We did give our son a big clue in that Torri Higginson’s character would be moving over to Atlantis, but the other predictable thing for him is the closing revelation that O’Neill, promoted to brigadier general, gets to be the new commander of the SGC, which will allow Richard Dean Anderson to take a regularly short workweek and not have to go out on location shoots as often. It’s a move that makes a lot of sense, apart from SG-1 not getting a fourth member to replace him. The program has shown us repeatedly that four is the ideal number for a unit. Until it becomes five, anyway.
This is the episode that introduces David DeLuise as Pete, Sam’s boyfriend. You get so used to the fellows in this show having space girlfriends that Pete being a cop from Denver seems so bizarre. Sam took all the hallucinations of the fellows from a couple of episodes ago to heart and had her brother fix her up with somebody. She’s so in like with him when this one starts that she starts humming the program’s theme tune. We asked the kid, who really didn’t enjoy this story much at all, whether he thinks the relationship will last. “He’ll probably get taken over by a Goa’uld,” he said.
Speaking of whom, here’s Anna-Louise Plowman back as Osiris. She hasn’t been seen since the end of season five, probably because there wasn’t a really good reason to bring Osiris/Sarah back during the season where Daniel wasn’t around. She’s trying to poke and prod at Daniel’s subconscious to find some Ancient Secrets, and the two plots come crashing together when Pete decides to stake out Sam while she and the team are staking out Daniel’s house to catch Osiris in the middle of the night. Osiris gets extracted and, presumably, killed, and Daniel’s old girlfriend isn’t seen again.

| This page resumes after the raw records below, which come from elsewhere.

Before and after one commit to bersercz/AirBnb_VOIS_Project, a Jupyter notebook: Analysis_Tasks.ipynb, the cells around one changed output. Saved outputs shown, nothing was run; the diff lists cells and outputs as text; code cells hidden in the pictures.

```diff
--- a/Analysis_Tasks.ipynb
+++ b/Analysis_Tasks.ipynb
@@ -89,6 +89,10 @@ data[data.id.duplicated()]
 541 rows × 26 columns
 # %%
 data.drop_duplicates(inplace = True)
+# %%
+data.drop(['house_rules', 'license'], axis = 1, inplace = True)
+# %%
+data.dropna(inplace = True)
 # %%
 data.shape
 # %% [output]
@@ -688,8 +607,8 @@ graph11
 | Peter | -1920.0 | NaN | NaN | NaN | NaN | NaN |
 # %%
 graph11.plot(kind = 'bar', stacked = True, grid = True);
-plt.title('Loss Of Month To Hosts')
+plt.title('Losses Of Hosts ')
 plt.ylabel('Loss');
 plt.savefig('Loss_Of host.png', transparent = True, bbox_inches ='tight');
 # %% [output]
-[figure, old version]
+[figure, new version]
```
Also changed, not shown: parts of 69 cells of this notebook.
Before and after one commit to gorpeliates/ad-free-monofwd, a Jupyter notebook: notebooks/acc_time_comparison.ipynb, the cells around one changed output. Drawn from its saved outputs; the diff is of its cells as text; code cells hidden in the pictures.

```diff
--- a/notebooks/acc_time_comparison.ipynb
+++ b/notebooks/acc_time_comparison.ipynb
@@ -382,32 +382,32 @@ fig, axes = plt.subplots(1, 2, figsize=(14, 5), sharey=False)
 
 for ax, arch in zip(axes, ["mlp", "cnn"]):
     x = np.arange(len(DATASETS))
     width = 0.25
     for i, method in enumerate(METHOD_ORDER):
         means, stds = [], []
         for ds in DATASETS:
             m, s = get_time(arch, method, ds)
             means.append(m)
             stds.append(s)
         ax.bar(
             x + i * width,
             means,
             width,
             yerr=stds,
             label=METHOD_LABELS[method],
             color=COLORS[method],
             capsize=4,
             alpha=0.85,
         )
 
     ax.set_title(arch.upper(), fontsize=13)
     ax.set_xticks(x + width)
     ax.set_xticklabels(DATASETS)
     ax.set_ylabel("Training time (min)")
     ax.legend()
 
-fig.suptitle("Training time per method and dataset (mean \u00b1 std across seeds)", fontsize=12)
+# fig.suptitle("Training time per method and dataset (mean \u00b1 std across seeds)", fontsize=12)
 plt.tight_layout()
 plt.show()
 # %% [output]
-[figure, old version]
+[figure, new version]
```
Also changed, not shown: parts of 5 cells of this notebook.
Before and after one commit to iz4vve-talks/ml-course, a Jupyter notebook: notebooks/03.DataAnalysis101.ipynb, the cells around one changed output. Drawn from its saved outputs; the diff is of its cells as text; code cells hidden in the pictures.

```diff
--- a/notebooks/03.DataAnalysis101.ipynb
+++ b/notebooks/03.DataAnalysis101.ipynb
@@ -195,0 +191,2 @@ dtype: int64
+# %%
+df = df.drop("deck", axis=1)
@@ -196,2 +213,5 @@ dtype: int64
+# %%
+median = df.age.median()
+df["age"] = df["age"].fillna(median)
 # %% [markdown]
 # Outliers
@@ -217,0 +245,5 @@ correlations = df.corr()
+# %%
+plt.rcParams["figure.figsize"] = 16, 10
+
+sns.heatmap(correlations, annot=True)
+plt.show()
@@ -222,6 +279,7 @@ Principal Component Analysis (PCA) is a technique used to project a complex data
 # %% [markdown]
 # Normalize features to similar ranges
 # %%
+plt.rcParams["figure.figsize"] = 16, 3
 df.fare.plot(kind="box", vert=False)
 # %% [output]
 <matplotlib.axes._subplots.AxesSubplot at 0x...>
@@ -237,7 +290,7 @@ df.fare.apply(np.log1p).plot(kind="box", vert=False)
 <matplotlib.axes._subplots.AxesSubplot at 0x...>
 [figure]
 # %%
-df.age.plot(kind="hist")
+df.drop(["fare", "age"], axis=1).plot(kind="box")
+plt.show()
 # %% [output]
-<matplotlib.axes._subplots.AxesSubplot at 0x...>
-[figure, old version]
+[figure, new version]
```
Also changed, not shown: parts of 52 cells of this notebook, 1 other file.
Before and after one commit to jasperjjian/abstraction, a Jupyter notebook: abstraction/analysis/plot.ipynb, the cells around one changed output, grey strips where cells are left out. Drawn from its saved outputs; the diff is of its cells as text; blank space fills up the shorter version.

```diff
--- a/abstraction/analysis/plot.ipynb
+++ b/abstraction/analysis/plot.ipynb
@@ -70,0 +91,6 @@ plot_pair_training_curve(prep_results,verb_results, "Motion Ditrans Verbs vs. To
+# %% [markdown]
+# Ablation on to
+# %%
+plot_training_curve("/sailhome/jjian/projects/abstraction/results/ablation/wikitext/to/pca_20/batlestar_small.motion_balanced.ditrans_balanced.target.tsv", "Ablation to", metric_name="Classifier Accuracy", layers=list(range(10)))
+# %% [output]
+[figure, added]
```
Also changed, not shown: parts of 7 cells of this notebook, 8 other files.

But Pete’s going to stick around for a little while. I paused the episode to comment, with a growl, that Pete’s pillow talk is absolutely appalling. I don’t know what it is about teevee boyfriends, but I’m willing to wager that if I’d been wining and dining Major Carter and she shared that she does classified government work on deep space telemetry that occasionally requires her going out of the country with no notice, I’d respect the “classified” bit and wouldn’t poke or prod and certainly not use the trust guilt card on the first freaking morning together. How soon until this fling ends, again?